▶ Activity
Whenever a line in the entries includes the word "onclick", copy that line out.

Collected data
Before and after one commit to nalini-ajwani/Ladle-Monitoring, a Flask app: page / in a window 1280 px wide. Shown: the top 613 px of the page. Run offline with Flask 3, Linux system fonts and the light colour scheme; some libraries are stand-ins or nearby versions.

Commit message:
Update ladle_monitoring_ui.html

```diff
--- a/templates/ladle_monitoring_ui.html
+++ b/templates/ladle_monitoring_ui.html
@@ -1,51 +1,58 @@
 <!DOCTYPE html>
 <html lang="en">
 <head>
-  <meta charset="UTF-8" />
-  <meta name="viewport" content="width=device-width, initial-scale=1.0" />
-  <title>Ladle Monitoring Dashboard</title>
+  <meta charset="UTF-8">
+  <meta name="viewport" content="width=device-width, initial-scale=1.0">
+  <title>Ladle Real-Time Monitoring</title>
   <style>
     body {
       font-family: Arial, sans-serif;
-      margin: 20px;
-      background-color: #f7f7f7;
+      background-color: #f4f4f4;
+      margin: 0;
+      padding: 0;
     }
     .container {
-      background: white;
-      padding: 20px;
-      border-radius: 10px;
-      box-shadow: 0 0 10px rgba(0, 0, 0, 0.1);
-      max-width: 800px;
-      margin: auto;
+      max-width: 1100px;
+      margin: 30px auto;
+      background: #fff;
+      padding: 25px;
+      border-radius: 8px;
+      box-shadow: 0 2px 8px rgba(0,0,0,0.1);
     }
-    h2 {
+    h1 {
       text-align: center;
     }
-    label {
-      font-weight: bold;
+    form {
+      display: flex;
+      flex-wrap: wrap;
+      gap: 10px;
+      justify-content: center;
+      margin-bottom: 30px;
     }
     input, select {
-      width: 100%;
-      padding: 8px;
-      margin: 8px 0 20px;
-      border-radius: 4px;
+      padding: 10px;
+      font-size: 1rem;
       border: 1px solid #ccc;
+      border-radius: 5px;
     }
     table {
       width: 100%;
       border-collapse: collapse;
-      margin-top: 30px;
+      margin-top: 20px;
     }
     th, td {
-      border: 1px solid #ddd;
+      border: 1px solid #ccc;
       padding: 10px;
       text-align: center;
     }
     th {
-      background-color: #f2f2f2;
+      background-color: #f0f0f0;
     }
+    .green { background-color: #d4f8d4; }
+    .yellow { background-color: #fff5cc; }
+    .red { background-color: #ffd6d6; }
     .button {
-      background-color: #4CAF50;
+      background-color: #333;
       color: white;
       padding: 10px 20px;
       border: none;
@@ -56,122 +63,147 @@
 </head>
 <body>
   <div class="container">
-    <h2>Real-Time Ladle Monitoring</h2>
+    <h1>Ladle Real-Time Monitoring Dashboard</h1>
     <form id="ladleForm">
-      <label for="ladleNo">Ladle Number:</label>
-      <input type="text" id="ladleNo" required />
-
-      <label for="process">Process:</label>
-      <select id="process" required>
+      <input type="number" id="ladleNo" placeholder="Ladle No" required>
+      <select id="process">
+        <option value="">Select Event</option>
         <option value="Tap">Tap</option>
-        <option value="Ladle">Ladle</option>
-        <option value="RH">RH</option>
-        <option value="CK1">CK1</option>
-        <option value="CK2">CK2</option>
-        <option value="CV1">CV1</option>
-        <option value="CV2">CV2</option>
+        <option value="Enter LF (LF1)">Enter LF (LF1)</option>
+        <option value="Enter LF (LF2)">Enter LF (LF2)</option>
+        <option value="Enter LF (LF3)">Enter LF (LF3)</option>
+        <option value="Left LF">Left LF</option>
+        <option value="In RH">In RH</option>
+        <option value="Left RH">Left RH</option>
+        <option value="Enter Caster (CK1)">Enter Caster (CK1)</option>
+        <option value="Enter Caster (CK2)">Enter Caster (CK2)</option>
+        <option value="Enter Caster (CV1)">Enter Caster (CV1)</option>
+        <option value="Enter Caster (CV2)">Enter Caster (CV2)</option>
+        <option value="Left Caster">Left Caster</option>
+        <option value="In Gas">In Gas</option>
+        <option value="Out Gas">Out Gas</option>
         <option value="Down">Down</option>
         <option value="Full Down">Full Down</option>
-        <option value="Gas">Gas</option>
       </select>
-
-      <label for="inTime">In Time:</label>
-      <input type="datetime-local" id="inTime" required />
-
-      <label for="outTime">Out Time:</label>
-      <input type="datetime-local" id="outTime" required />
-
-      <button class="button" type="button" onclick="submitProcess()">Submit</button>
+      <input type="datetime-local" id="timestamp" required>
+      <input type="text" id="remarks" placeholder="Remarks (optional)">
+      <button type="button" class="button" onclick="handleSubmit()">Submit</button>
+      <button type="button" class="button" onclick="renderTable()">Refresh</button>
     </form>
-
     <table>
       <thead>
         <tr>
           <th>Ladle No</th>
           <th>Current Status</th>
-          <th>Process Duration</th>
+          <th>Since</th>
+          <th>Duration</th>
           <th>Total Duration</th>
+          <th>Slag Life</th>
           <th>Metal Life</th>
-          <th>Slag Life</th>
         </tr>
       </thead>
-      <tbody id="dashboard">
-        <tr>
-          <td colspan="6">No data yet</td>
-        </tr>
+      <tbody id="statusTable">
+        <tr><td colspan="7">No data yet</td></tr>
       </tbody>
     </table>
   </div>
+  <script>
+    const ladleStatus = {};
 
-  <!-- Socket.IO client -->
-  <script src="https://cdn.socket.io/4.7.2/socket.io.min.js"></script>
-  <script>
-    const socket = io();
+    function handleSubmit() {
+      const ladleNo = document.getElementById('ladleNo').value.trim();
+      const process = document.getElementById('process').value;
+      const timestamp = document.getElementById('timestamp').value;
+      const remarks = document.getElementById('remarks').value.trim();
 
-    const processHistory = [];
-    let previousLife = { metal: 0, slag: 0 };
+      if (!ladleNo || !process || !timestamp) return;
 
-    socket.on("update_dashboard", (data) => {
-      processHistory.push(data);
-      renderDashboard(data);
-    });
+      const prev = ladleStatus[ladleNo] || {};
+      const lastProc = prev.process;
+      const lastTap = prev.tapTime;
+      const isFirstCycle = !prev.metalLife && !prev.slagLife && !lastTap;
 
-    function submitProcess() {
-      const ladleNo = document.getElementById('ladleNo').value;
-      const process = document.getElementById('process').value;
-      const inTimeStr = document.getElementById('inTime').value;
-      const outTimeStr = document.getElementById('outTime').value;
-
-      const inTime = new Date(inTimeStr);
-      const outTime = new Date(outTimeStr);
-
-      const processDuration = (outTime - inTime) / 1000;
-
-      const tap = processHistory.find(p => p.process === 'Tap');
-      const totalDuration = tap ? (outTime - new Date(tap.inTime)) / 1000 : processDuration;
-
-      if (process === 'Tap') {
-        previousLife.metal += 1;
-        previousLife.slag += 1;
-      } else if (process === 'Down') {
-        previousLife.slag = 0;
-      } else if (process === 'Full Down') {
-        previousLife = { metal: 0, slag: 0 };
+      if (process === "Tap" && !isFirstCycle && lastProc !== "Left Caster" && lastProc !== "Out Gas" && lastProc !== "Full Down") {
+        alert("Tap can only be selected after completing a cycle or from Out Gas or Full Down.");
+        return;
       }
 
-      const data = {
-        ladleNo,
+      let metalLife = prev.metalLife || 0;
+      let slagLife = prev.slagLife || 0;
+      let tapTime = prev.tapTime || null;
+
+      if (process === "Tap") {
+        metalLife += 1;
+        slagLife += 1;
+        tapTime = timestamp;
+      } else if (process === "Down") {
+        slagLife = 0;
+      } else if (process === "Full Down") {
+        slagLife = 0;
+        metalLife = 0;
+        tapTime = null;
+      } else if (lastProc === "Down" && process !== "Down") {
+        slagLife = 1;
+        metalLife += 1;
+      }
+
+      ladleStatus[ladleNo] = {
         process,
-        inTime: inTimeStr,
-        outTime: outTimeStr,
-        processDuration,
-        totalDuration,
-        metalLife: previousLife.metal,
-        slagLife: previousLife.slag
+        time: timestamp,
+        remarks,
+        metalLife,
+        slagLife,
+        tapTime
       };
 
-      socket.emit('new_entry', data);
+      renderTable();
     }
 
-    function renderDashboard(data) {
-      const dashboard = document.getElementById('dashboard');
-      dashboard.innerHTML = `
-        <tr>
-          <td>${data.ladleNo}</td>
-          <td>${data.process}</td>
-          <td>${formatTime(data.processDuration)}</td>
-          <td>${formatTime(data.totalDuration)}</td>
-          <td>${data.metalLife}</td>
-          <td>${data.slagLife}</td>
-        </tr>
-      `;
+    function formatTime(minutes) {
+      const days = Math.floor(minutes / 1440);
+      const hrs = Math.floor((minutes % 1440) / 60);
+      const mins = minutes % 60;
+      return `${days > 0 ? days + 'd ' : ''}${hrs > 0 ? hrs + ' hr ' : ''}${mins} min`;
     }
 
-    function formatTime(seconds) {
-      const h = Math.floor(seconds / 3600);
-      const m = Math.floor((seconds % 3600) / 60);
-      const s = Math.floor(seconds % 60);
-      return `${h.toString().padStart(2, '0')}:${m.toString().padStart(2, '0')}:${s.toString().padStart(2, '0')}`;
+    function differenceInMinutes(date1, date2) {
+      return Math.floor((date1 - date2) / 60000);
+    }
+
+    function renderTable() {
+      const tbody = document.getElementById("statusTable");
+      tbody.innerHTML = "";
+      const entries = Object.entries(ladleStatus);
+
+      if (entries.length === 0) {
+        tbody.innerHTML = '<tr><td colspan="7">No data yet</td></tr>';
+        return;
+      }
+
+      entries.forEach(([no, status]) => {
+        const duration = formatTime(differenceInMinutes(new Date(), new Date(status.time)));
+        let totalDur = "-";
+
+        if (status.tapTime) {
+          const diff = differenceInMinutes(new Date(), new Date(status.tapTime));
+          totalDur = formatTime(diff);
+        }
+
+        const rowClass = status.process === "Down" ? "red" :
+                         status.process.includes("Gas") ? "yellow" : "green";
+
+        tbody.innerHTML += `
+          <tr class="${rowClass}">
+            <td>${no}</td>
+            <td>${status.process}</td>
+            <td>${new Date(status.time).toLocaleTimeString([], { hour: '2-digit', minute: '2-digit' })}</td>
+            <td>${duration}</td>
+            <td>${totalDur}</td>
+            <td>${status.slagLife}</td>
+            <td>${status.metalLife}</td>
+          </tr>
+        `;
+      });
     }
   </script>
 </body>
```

▶ Answer below
-      <button class="button" type="button" onclick="submitProcess()">Submit</button>
+      <button type="button" class="button" onclick="handleSubmit()">Submit</button>
+      <button type="button" class="button" onclick="renderTable()">Refresh</button>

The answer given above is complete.